3. Burkitt Wright EM, Sach E, Sharif S, et al. Can the diagnosis of NF1 be excluded clinically? A lack of pigmentary findings in families with spinal neurofibromatosis demonstrates a limitation of clinical diagnosis. J Med Genet. 2013;50(9):606-613.
4. National Institutes of Health Consensus Development Conference statement: neurofibromatosis. Bethesda, Md., USA, July 13-15, 1987. Neurofibromatosis. 1988;1(3):172-178.
5. Hua C, Zehou O, Decassou S, et al. Sirolimus improves pain in NF1 patients with severe plexiform neurofibromas. Pediatrics. 2014:133(6): e1792-e1797.
6. Williams VC, Lucas J, Babcock MA, et al. Neurofibromatosis type 1 revisited. Pediatrics. 2009;123(1):124-133.
7. Hersh JH. Health supervision for children with neurofibromatosis. Pediatrics. 2008;121(3):633-642.
See Also
Tuberous Sclerosis Complex; Von Hippel-Lindau Syndrome
Q85.01 Neurofibromatosis, type 1
Clinical Pearls
  • Marked clinical variability. External stigmata may be subtle or absent in young children.

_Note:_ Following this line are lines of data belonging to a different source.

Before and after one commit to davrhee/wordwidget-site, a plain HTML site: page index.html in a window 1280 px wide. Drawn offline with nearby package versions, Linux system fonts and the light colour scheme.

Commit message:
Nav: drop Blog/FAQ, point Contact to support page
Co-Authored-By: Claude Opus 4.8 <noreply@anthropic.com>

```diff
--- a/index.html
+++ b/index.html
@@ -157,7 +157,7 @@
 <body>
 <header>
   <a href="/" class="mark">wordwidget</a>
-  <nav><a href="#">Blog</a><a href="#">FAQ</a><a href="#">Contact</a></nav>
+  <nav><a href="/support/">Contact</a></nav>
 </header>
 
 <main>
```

Minimally affected children may become severely affected adults.
  • A single café au lait spot is of no concern in a child, but having ≥6 is a diagnostic criterion for NF1.